_Exercise description:_ State, as a bare number, how many lines below contain "border".

_Record excerpts:_

━━━━━━━━

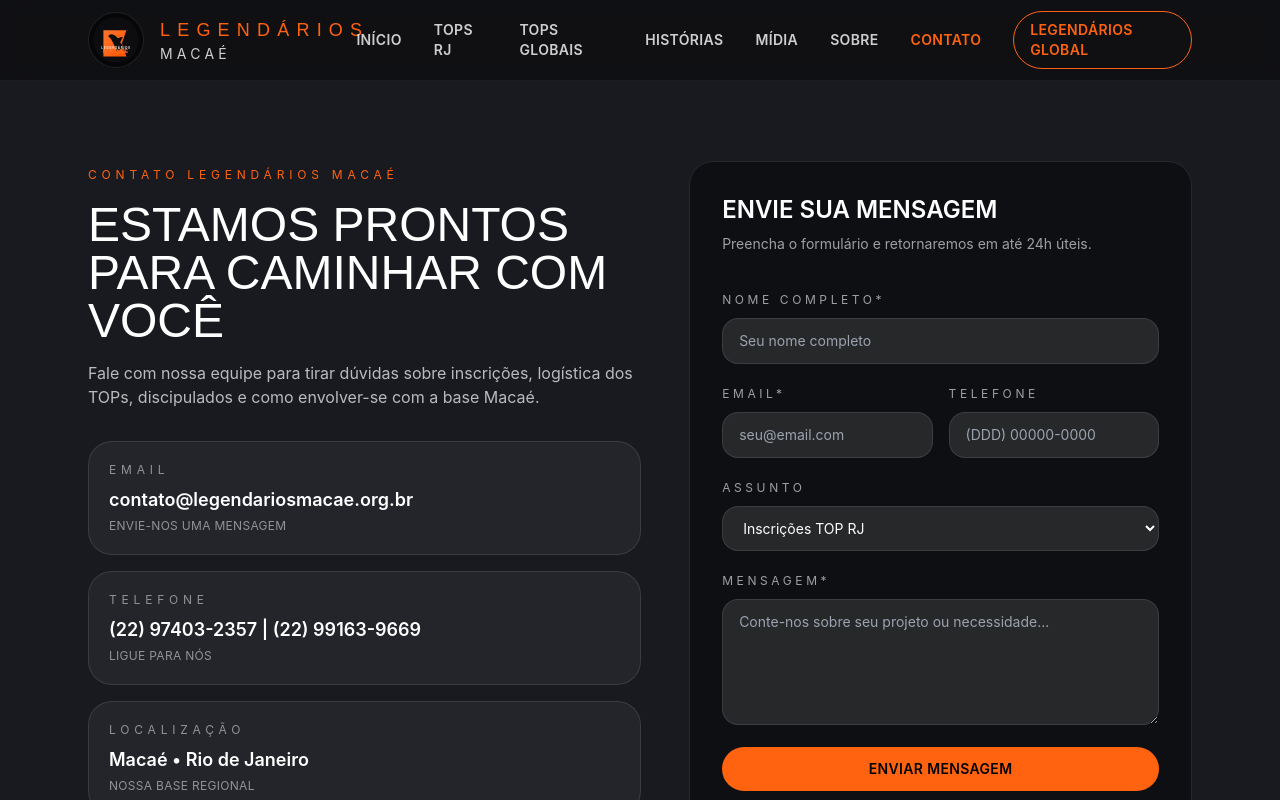
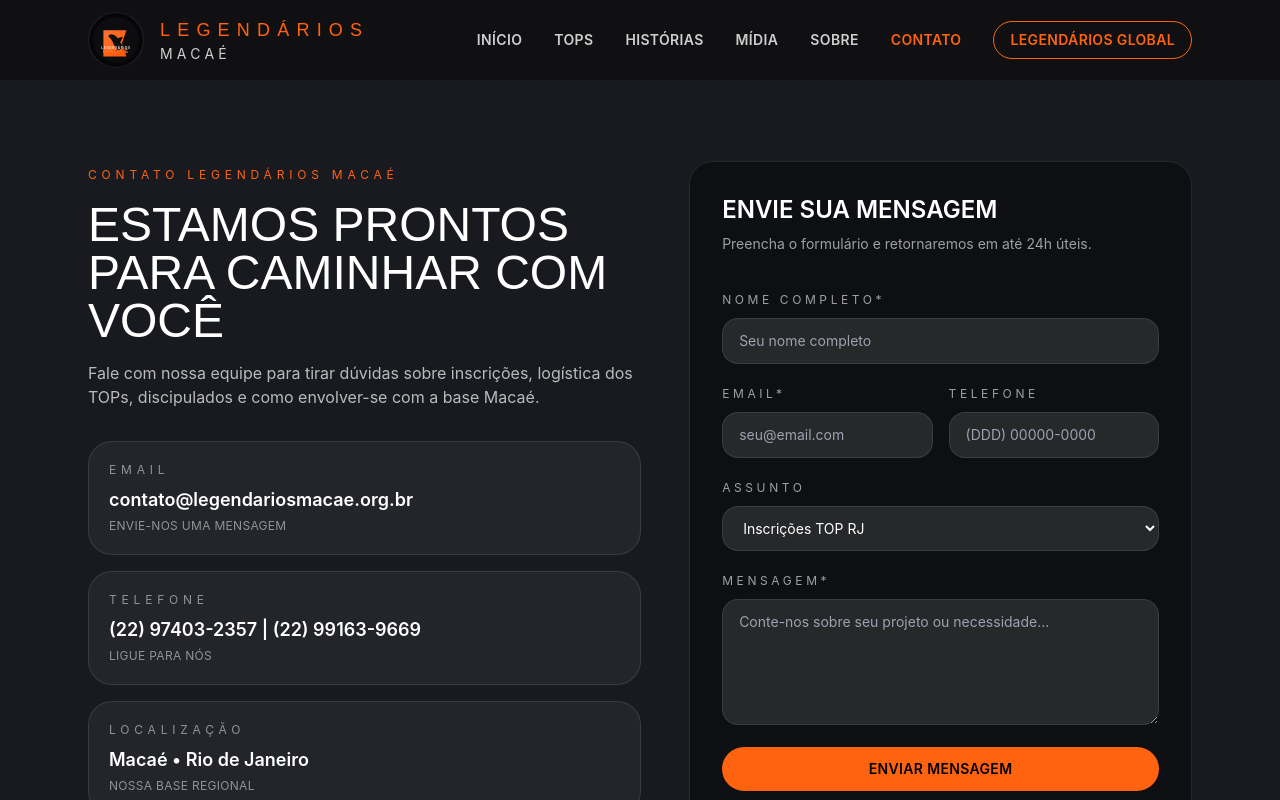
Before and after one commit to Adjalma/Legendarios-Macae, a React (Vite) app: page /contato in a window 1280 px wide. Shown: the top 800 px of the page. Built offline with nearby package versions, Linux system fonts and the light colour scheme.

Commit message:
Renomeia menu de TOPs e sincroniza agenda global

```diff
--- a/package.json
+++ b/package.json
@@ -12,6 +12,7 @@
   "dependencies": {
     "@tanstack/react-query": "^5.49.0",
     "axios": "^1.7.7",
+    "cheerio": "^1.0.0-rc.12",
     "classnames": "^2.5.1",
     "dayjs": "^1.11.13",
     "framer-motion": "^11.11.1",
--- a/src/components/layout/Footer.tsx
+++ b/src/components/layout/Footer.tsx
@@ -16,8 +16,7 @@
     title: "Mapa do site",
     items: [
       { label: "Início", href: "/" },
-      { label: "TOPs RJ", href: "/tops" },
-      { label: "TOPs Globais", href: "/tops/global" },
+      { label: "TOPs", href: "/tops" },
       { label: "Histórias", href: "/historias" },
       { label: "Mídia", href: "/midia" },
       { label: "Sobre", href: "/sobre" },
@@ -30,7 +29,7 @@
       { label: "Legendários Global", href: "https://loslegendarios.org/", external: true },
       { label: "Legendários Brasil", href: "https://legendariosbrasil.com.br/", external: true },
       { label: "Legendários Rio", href: "https://legendariosrio.com.br/", external: true },
-      { label: "Encontre um TOP", href: "https://loslegendarios.org/nacao/encontre-um-top", external: true }
+      { label: "Encontre um TOP", href: "/tops" }
     ]
   }
 ];
--- a/src/components/navigation/Navbar.tsx
+++ b/src/components/navigation/Navbar.tsx
@@ -5,8 +5,7 @@
 
 const links: NavigationLink[] = [
   { label: "Início", path: "/" },
-  { label: "TOPs RJ", path: "/tops" },
-  { label: "TOPs Globais", path: "/tops/global" },
+  { label: "TOPs", path: "/tops" },
   { label: "Histórias", path: "/historias" },
   { label: "Mídia", path: "/midia" },
   { label: "Sobre", path: "/sobre" },
--- a/src/pages/Tops/GlobalTopsPage.tsx
+++ b/src/pages/Tops/GlobalTopsPage.tsx
@@ -1,5 +1,6 @@
 import { useMemo, useState } from "react";
 import { motion } from "framer-motion";
+import { Link } from "react-router-dom";
 import { useLegendariosGlobalTops } from "../../hooks/useLegendariosGlobalTops";
 import type { GlobalTopEvent } from "../../types/legendarios";
 
@@ -108,6 +109,15 @@
             são sincronizados diretamente de loslegendarios.org/top, mantendo as
             datas, cidades e brasões oficiais de cada track.
           </p>
+          <div className="flex flex-wrap gap-3">
+            <Link
+              to="/tops/rio"
+              className="inline-flex items-center gap-2 rounded-full border border-legendarios-orange px-5 py-2 text-xs font-semibold uppercase tracking-wide text-legendarios-orange transition hover:bg-legendarios-orange hover:text-legendarios-dark"
+            >
+              Ver agenda Rio de Janeiro
+              <span aria-hidden>↗</span>
+            </Link>
+          </div>
         </header>
 
         <div className="mt-12 grid gap-6 rounded-3xl border border-white/10 bg-black/40 p-6 backdrop-blur md:grid-cols-4">
--- a/src/pages/Tops/TopsPage.tsx
+++ b/src/pages/Tops/TopsPage.tsx
@@ -48,10 +48,10 @@
         </p>
         <div className="mt-6 flex justify-center">
           <Link
-            to="/tops/global"
+            to="/tops"
             className="inline-flex items-center gap-2 rounded-full border border-legendarios-orange px-5 py-2 text-xs font-semibold uppercase tracking-wide text-legendarios-orange transition hover:bg-legendarios-orange hover:text-legendarios-dark"
           >
-            Ver TOPs ao redor do mundo
+            Ver agenda global
             <span aria-hidden>↗</span>
           </Link>
         </div>
--- a/src/routes/AppRoutes.tsx
+++ b/src/routes/AppRoutes.tsx
@@ -12,8 +12,8 @@
 export const AppRoutes = () => {
   return useRoutes([
     { path: "/", element: <HomePage /> },
-    { path: "/tops", element: <TopsPage /> },
-    { path: "/tops/global", element: <GlobalTopsPage /> },
+    { path: "/tops", element: <GlobalTopsPage /> },
+    { path: "/tops/rio", element: <TopsPage /> },
     { path: "/historias", element: <StoriesPage /> },
     { path: "/midia", element: <MediaPage /> },
     { path: "/sobre", element: <AboutPage /> },
--- a/src/services/legendariosGlobalTops.ts
+++ b/src/services/legendariosGlobalTops.ts
@@ -7,79 +7,108 @@
 const normalise = (value?: string | null) =>
   value?.replace(/\s+/g, " ").trim() ?? "";
 
-const extractAttribute = (html: string, attribute: string) => {
-  const regex = new RegExp(`${attribute}="([^"]*)"`, "i");
-  return regex.exec(html)?.[1] ?? "";
-};
+const resolveAssetUrl = (value?: string | null) => {
+  if (!value) {
+    return undefined;
+  }
 
-const extractFirstText = (html: string, selectors: string[]) => {
-  for (const selector of selectors) {
-    const regex = new RegExp(
-      `<${selector}[^>]*>([\\s\\S]*?)<\\/${selector}>`,
-      "i"
-    );
-    const match = regex.exec(html);
-    if (match?.[1]) {
-      return normalise(match[1].replace(/<[^>]+>/g, ""));
-    }
+  if (value.startsWith("http")) {
+    return value;
   }
-  return "";
+
+  if (value.startsWith("//")) {
+    return `https:${value}`;
+  }
+
+  if (value.startsWith("/")) {
+    return `https://loslegendarios.org${value}`;
+  }
+
+  return value;
 };
 
 const parseGlobalTopsFromHtml = (html: string): GlobalTopEvent[] => {
   const cards: GlobalTopEvent[] = [];
-  const cardRegex =
-    /<article[^>]*data-country="[^"]+"[^>]*data-month="[^"]+"[^>]*>([\s\S]*?)<\/article>/gi;
+  const parser = new DOMParser();
+  const document = parser.parseFromString(html, "text/html");
+  const articles = Array.from(
+    document.querySelectorAll<HTMLElement>("article[data-country]")
+  );
 
-  let match: RegExpExecArray | null;
+  articles.forEach((element, index) => {
+    const attr = (name: string) => normalise(element.getAttribute(name));
 
-  while ((match = cardRegex.exec(html))) {
-    const rawCard = match[0];
-    const body = match[1] ?? "";
+    const trackName =
+      attr("data-track") ||
+      normalise(
+        element
+          .querySelector("h3, h4, h5, .card-event__title")
+          ?.textContent ?? ""
+      );
 
-    const id =
-      extractAttribute(rawCard, "data-id") ||
-      extractAttribute(rawCard, "data-top") ||
-      `${cards.length}`;
-    const trackName =
-      extractAttribute(rawCard, "data-track") ||
-      extractFirstText(body, ["h3", "h4", "h5"]);
     const topNumber =
-      extractAttribute(rawCard, "data-top") ||
-      extractFirstText(body, ["strong", "span"]);
-    const country = extractAttribute(rawCard, "data-country");
-    const month = extractAttribute(rawCard, "data-month");
+      attr("data-top") ||
+      normalise(
+        element.querySelector("strong, span")?.textContent ?? ""
+      );
+
+    const country = attr("data-country") || "Global";
+    const month = attr("data-month");
     const dateText =
-      extractAttribute(rawCard, "data-date-human") ||
-      extractFirstText(body, ["time", "p"]);
-    const startDateIso = extractAttribute(rawCard, "data-date");
-    const city = extractAttribute(rawCard, "data-city");
-    const state = extractAttribute(rawCard, "data-state");
+      attr("data-date-human") ||
+      normalise(
+        element
+          .querySelector("time, .card-event__date")
+          ?.textContent ?? ""
+      );
+
+    const startDateIso = attr("data-date") || undefined;
+
     const location =
-      extractAttribute(rawCard, "data-location") ||
-      [city, state, country].filter(Boolean).join(" • ") ||
-      extractFirstText(body, ["em", "small", "p"]);
+      attr("data-location") ||
+      normalise(
+        [
+          element.getAttribute("data-city"),
+          element.getAttribute("data-state"),
+          element.getAttribute("data-country")
+        ]
+          .filter(Boolean)
+          .join(" • ")
+      ) ||
+      normalise(
+        element
+          .querySelector("em, .card-event__location, p")
+          ?.textContent ?? ""
+      );
+
     const badgeUrl =
-      extractAttribute(rawCard, "data-badge") ||
-      extractAttribute(rawCard, "data-img") ||
-      extractAttribute(body, "src");
-    const link =
-      extractAttribute(rawCard, "data-link") ||
-      extractAttribute(body, "href");
+      resolveAssetUrl(element.getAttribute("data-badge")) ||
+      resolveAssetUrl(element.getAttribute("data-img")) ||
+      resolveAssetUrl(
+        element.querySelector("img")?.getAttribute("data-src")
+      ) ||
+      resolveAssetUrl(
+        element.querySelector("img")?.getAttribute("src")
+      );
+
+    const rawLink =
+      element.getAttribute("data-link") ||
+      element.querySelector("a")?.getAttribute("href") ||
+      undefined;
 
     cards.push({
-      id,
-      trackName: normalise(trackName),
-      topNumber: normalise(topNumber),
-      country: normalise(country),
-      month: normalise(month),
-      dateText: normalise(dateText),
-      startDateIso: startDateIso || undefined,
-      location: normalise(location),
-      badgeUrl: badgeUrl || undefined,
-      link: link || undefined
+      id: attr("data-id") || attr("data-top") || `${index}`,
+      trackName,
+      topNumber,
+      country,
+      month,
+      dateText,
+      startDateIso,
+      location,
+      badgeUrl,
+      link: rawLink ? resolveAssetUrl(rawLink) : undefined
     });
-  }
+  });
 
   return cards;
 };
@@ -90,7 +119,8 @@
       `${ALL_ORIGINS_PROXY}${encodeURIComponent(LOS_LEGENDARIOS_TOP_URL)}`,
       {
         headers: {
-          Accept: "text/html,application/xhtml+xml,application/xml;q=0.9,*/*;q=0.8"
+          Accept:
+            "text/html,application/xhtml+xml,application/xml;q=0.9,*/*;q=0.8"
         },
         responseType: "text",
         transformResponse: (data) => data
```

━━━━━━━━

_Answer box:_ 3